Other historic structures located within the lighthouse compound include an outhouse and a storage building. The two-hole privy has been repaired and the storage building with its four sharp finials has been restored and now serves as the lighthouse staff office. The two louvered structures flanking the Keepers' House are cisterns which store rain water.
OBC has broad-based support from donations and sponsorships. An annual
sponsorship is $25 for an individual and $50 for a family. Each sponsorship
includes a number of free visits and an annual Newsletter. Donations
are fully tax-deductible and sponsorships are deductible to the extent
allowable by the IRS. Funds are used for historic preservation and
conservation projects, including the restoration and maintenance of
the Currituck Beach Light Station. For further information, contact
the OBC site manager, at 252-453-8152.
Number of steps: 214
Height to focal plane of lens: 158 feet
Height to top of roof: 162 feet
Number of bricks: approximately one million
Thickness of wall at base: 5 feet 8 inches
Thickness of wall at parapet: 3 feet
Position: 34 miles south of the Cape Henry (Virginia) Lighthouse
32 1/2 miles north-northwest of Bodie Island Lighthouse
Coast Survey Chart: 36° 22'36" N latitude, 75° 49'51" W longitude.
As it had reported in previous years, the U.S. Light-House Board in 1872 stated that ships, cargoes, and lives continued to be lost along the 40 miles of dark coastline that lay beyond the reaches of existing lighthouses. Southbound ships sailing closer to shore to avoid the Gulf Stream were especially in danger. In response, construction began on the Currituck Beach Lighthouse in 1873 with completion two years later.
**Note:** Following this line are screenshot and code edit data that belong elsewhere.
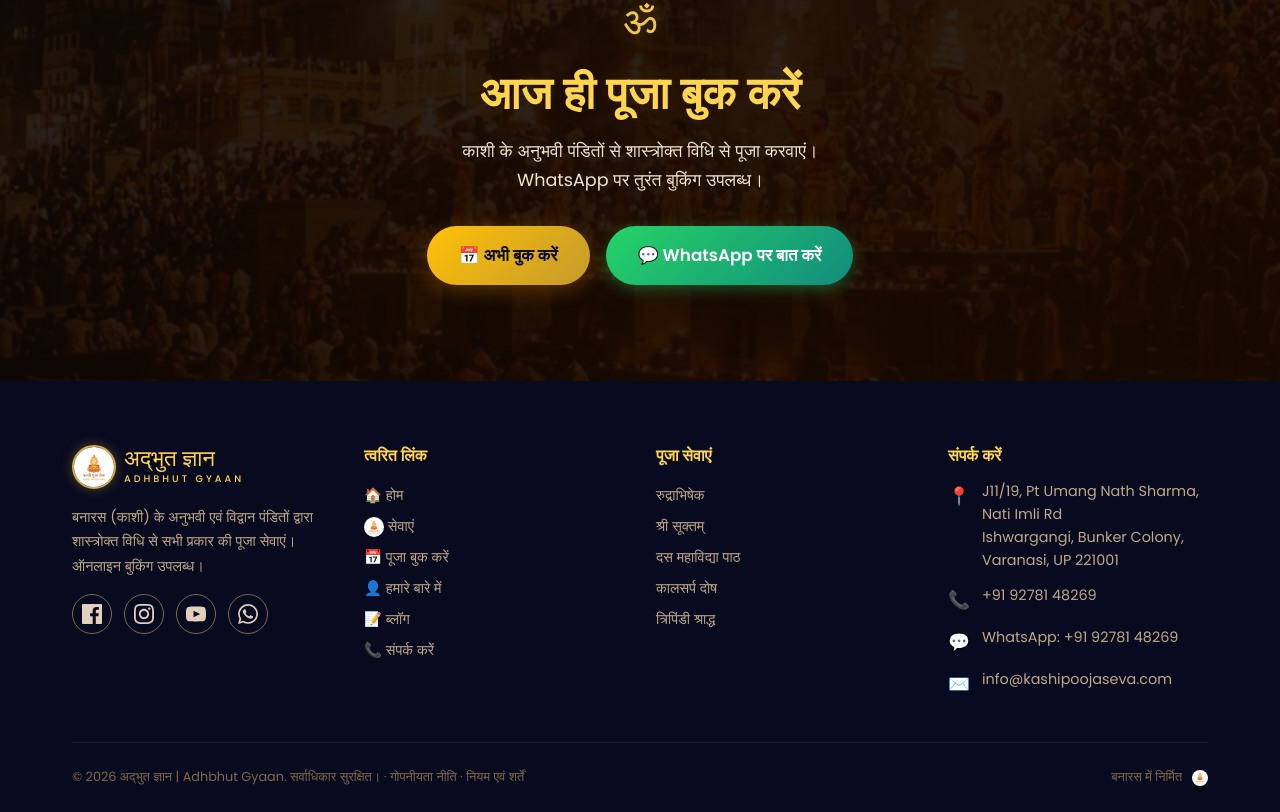
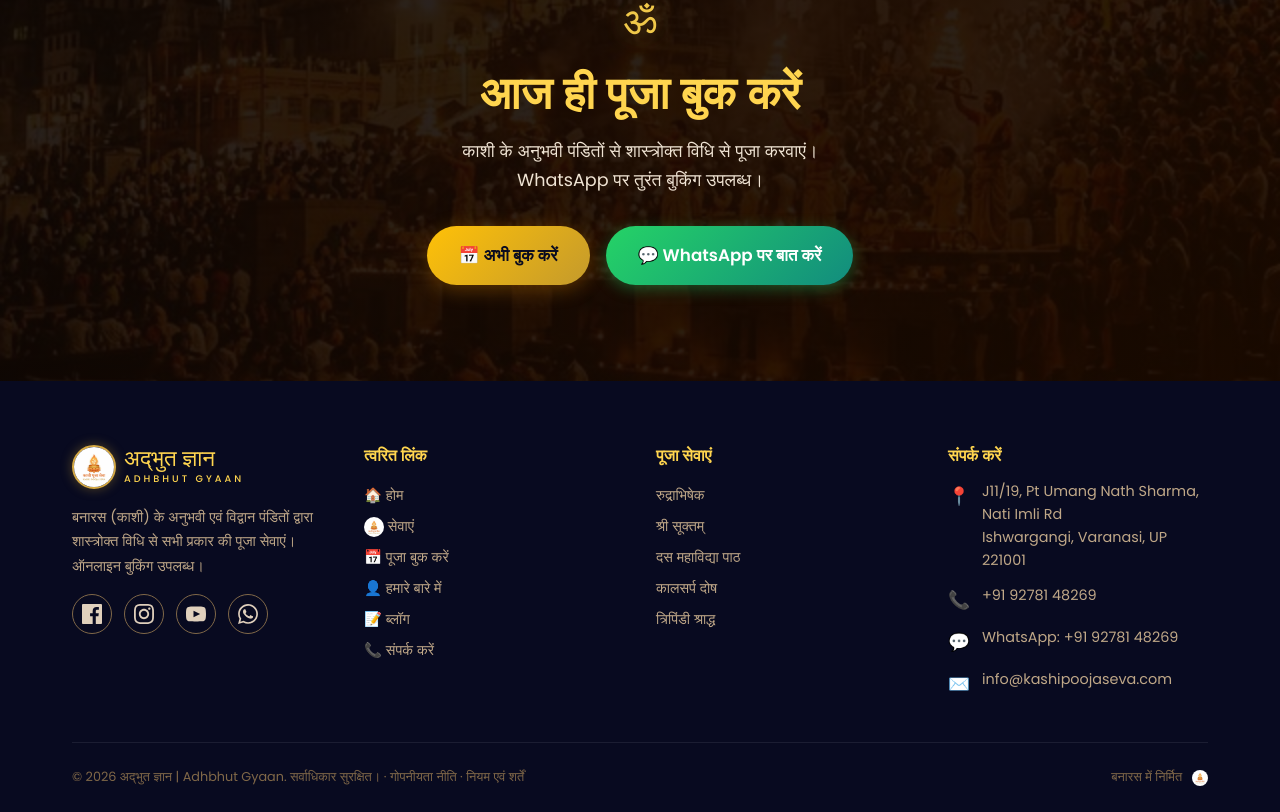
Before and after one commit to prasannanathsharma7-dot/adhbhutgyaan, a React (Vite) app: page / in a window 1280 px wide. Shown: the part 6056-6868 px from the top of the page. Built offline with nearby package versions, Linux system fonts and the light colour scheme; a web font is replaced by a local one.

Commit message:
Remove 'Bunker Colony' from address everywhere (Footer, Contact page, maps links, structured data)

```diff
--- a/index.html
+++ b/index.html
@@ -39,7 +39,7 @@
       "telephone": "+91-9278148269",
       "address": {
         "@type": "PostalAddress",
-        "streetAddress": "J11/19, Pt Umang Nath Sharma, Nati Imli Rd, Ishwargangi, Bunker Colony",
+        "streetAddress": "J11/19, Pt Umang Nath Sharma, Nati Imli Rd, Ishwargangi",
         "addressLocality": "Varanasi",
         "addressRegion": "Uttar Pradesh",
         "postalCode": "221001",
--- a/src/components/Footer.jsx
+++ b/src/components/Footer.jsx
@@ -65,7 +65,7 @@ export default function Footer() {
                         <h4 className="footer-heading">{t('संपर्क करें', 'Contact Us')}</h4>
                         <div className="footer-contact-item">
                             <span className="footer-contact-icon">📍</span>
-                            <span>J11/19, Pt Umang Nath Sharma, Nati Imli Rd<br/>Ishwargangi, Bunker Colony, Varanasi, UP 221001</span>
+                            <span>J11/19, Pt Umang Nath Sharma, Nati Imli Rd<br/>Ishwargangi, Varanasi, UP 221001</span>
                         </div>
                         <div className="footer-contact-item">
                             <span className="footer-contact-icon">📞</span>
--- a/src/pages/Contact.jsx
+++ b/src/pages/Contact.jsx
@@ -61,7 +61,7 @@ ${form.message}`;
         { icon: '💬', label: 'WhatsApp', value: '+91 92781 48269', sub: t('तुरंत जवाब', 'Instant Reply'), href: 'https://wa.me/919278148269', color: 'var(--whatsapp)', bgColor: 'rgba(37,211,102,0.08)', borderColor: 'rgba(37,211,102,0.2)' },
         { icon: '📞', label: t('फ़ोन', 'Phone'), value: '+91 92781 48269', sub: t('सुबह 7 बजे - रात 9 बजे', '7 AM - 9 PM'), href: 'tel:+919278148269', color: 'var(--gold-500)', bgColor: 'rgba(255,152,0,0.08)', borderColor: 'rgba(255,152,0,0.2)' },
         { icon: '✉️', label: t('ईमेल', 'Email'), value: 'info@kashipoojaseva.com', sub: t('क्लिक करके ईमेल भेजें', 'Click to send an email'), href: 'mailto:info@kashipoojaseva.com', color: 'var(--gold-500)', bgColor: 'rgba(196,154,44,0.08)', borderColor: 'rgba(196,154,44,0.2)' },
-        { icon: '📍', label: t('कार्यालय का पता', 'Office Address'), value: 'J11/19, Pt Umang Nath Sharma,\nNati Imli Rd, Ishwargangi,\nBunker Colony, Varanasi, UP 221001', sub: t('दिशा-निर्देश के लिए क्लिक करें', 'Click for directions'), href: 'https://www.google.com/maps/search/?api=1&query=' + encodeURIComponent('J11/19, Pt Umang Nath Sharma, Nati Imli Rd, Ishwargangi, Bunker Colony, Varanasi, UP 221001'), color: 'var(--red-400)', bgColor: 'rgba(183,28,28,0.05)', borderColor: 'rgba(183,28,28,0.15)' },
+        { icon: '📍', label: t('कार्यालय का पता', 'Office Address'), value: 'J11/19, Pt Umang Nath Sharma,\nNati Imli Rd, Ishwargangi,\nVaranasi, UP 221001', sub: t('दिशा-निर्देश के लिए क्लिक करें', 'Click for directions'), href: 'https://www.google.com/maps/search/?api=1&query=' + encodeURIComponent('J11/19, Pt Umang Nath Sharma, Nati Imli Rd, Ishwargangi, Varanasi, UP 221001'), color: 'var(--red-400)', bgColor: 'rgba(183,28,28,0.05)', borderColor: 'rgba(183,28,28,0.15)' },
     ];
 
     const subjectOptions = [
@@ -164,7 +164,7 @@ ${form.message}`;
                         <div style={{ borderRadius: 'var(--radius-lg)', overflow: 'hidden', boxShadow: 'var(--shadow-lg)', height: 'clamp(250px,40vw,400px)' }}>
                             <iframe
                                 title="Office Location"
-                                src={"https://maps.google.com/maps?q=" + encodeURIComponent('J11/19, Pt Umang Nath Sharma, Nati Imli Rd, Ishwargangi, Bunker Colony, Varanasi, Uttar Pradesh 221001, India') + "&t=&z=15&ie=UTF8&iwloc=&output=embed"}
+                                src={"https://maps.google.com/maps?q=" + encodeURIComponent('J11/19, Pt Umang Nath Sharma, Nati Imli Rd, Ishwargangi, Varanasi, Uttar Pradesh 221001, India') + "&t=&z=15&ie=UTF8&iwloc=&output=embed"}
                                 width="100%" height="100%" style={{ border: 0 }}
                                 allowFullScreen loading="lazy" referrerPolicy="no-referrer-when-downgrade"
                             />
```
The Currituck Beach Lighthouse is known as a first order lighthouse, which means it has the largest of seven Fresnel lens sizes. The original source of light was a U.S. mineral oil lamp consisting of five concentric wicks; the largest was 4 inches in diameter.
Before the advent of electricity, a mechanical means was required to rotate the huge lenses that made the light appear to flash. A system of weights suspended from a line powered a clockwork mechanism beneath the lantern--much like the workings of a grandfather clock. The keeper cranked the weights up by hand every two and a half hours.
Like the other lighthouses on North Carolina's Outer Banks, this one still serves as an aid to navigation. The beacon comes on automatically every evening at dusk and ceases at dawn.
With a 20-second flash cycle (on for 3 seconds, off for 17 seconds), the light can be seen for 18 nautical miles. The distinctive sequence enables the lighthouse not only to warn mariners but also to help identify their locations.
The Currituck Beach Lighthouse was the last major brick lighthouse built on the Outer Banks.
CLIMB TO THE TOP
The Currituck Beach Lighthouse and Museum Shop are open daily from Easter
through Thanksgiving (closed Thanksgiving Day). During periods of high
winds or thunderstorms the lighthouse tower may be closed to climbers.
Winter months provide time for restoration and maintenance. Telephone
252/453-4939 for lighthouse hours and information.